#### TASK STATEMENT:
Before returning the data, strip out the pictures and keep everything else exactly the same.

#### RECORDED DATA:
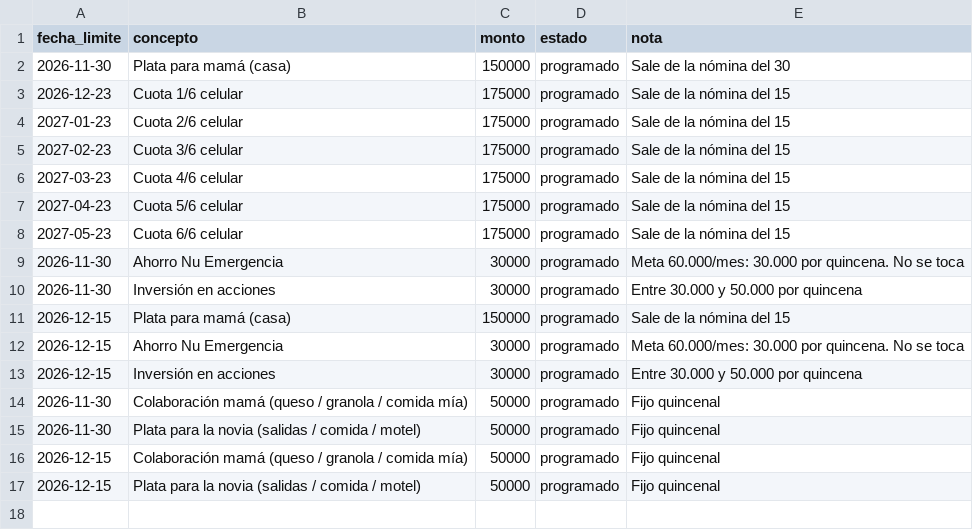
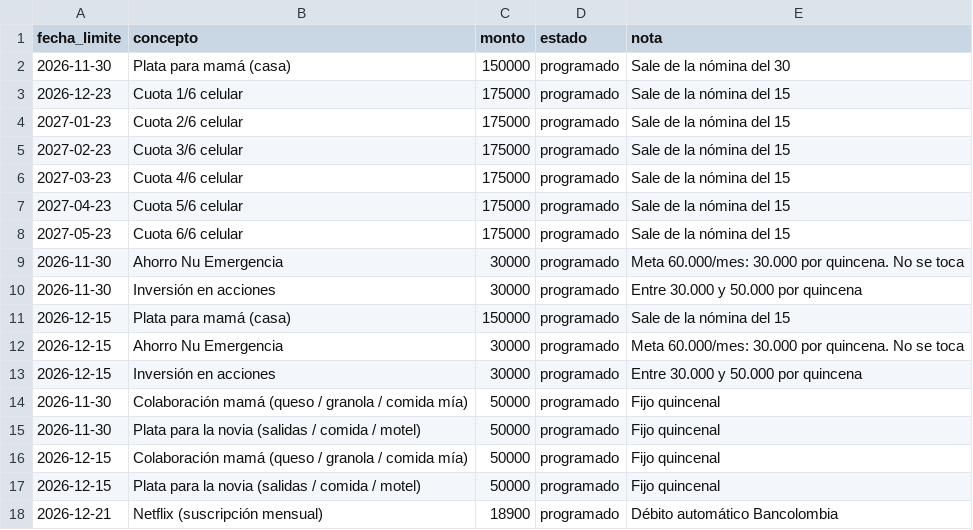
Before and after one commit to daestrada3535-ops/Repositorio-, a CSV file: datos/pendientes.csv, drawn as a sheet.

```diff
--- a/datos/pendientes.csv
+++ b/datos/pendientes.csv
@@ -17 +17,2 @@ fecha_limite,concepto,monto,estado,nota
 2026-12-15,Plata para la novia (salidas / comida / motel),50000,programado,Fijo quincenal
+2026-12-21,Netflix (suscripción mensual),18900,programado,Débito automático Bancolombia
```
Also changed, not shown: datos/movimientos.csv, 2 other files.
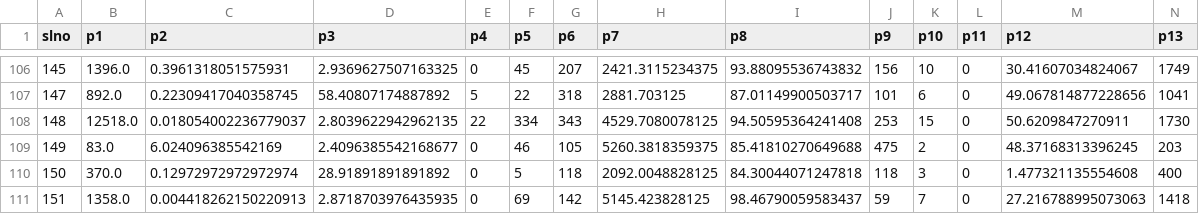
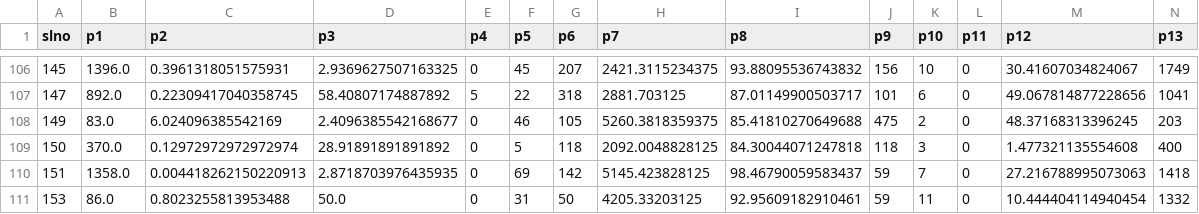
Before and after one commit to ABHISHEKVALSAN/Website-Evolution, a CSV file: yearMetrics/tempMpUrlMetrics2019.csv, drawn as a sheet; only a part is shown, gaps mark what is left out; the shorter side is filled out with more unchanged rows; rows hold the shown columns only; the diff names each change by its address in the sheet, - before the commit and + after, or states it on an @@ line.

Commit message:
Outlier website

```diff
--- a/yearMetrics/tempMpUrlMetrics2019.csv
+++ b/yearMetrics/tempMpUrlMetrics2019.csv
-row 108: 148 | 12518.0 | 0.018054002236779037 | 2.8039622942962135 | 22 | 334 | 343 | 4529.7080078125 | 94.50595364241408 | 253 | 15 | 0 | 50.6209847270911 | 1730
```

#### RESULT FOR THIS EXERCISE:
Before and after one commit to daestrada3535-ops/Repositorio-, a CSV file: datos/pendientes.csv, drawn as a sheet.

```diff
--- a/datos/pendientes.csv
+++ b/datos/pendientes.csv
@@ -17 +17,2 @@ fecha_limite,concepto,monto,estado,nota
 2026-12-15,Plata para la novia (salidas / comida / motel),50000,programado,Fijo quincenal
+2026-12-21,Netflix (suscripción mensual),18900,programado,Débito automático Bancolombia
```
Also changed, not shown: datos/movimientos.csv, 2 other files.
Before and after one commit to ABHISHEKVALSAN/Website-Evolution, a CSV file: yearMetrics/tempMpUrlMetrics2019.csv, drawn as a sheet; only a part is shown, gaps mark what is left out; the shorter side is filled out with more unchanged rows; rows hold the shown columns only; the diff names each change by its address in the sheet, - before the commit and + after, or states it on an @@ line.

Commit message:
Outlier website

```diff
--- a/yearMetrics/tempMpUrlMetrics2019.csv
+++ b/yearMetrics/tempMpUrlMetrics2019.csv
-row 108: 148 | 12518.0 | 0.018054002236779037 | 2.8039622942962135 | 22 | 334 | 343 | 4529.7080078125 | 94.50595364241408 | 253 | 15 | 0 | 50.6209847270911 | 1730
```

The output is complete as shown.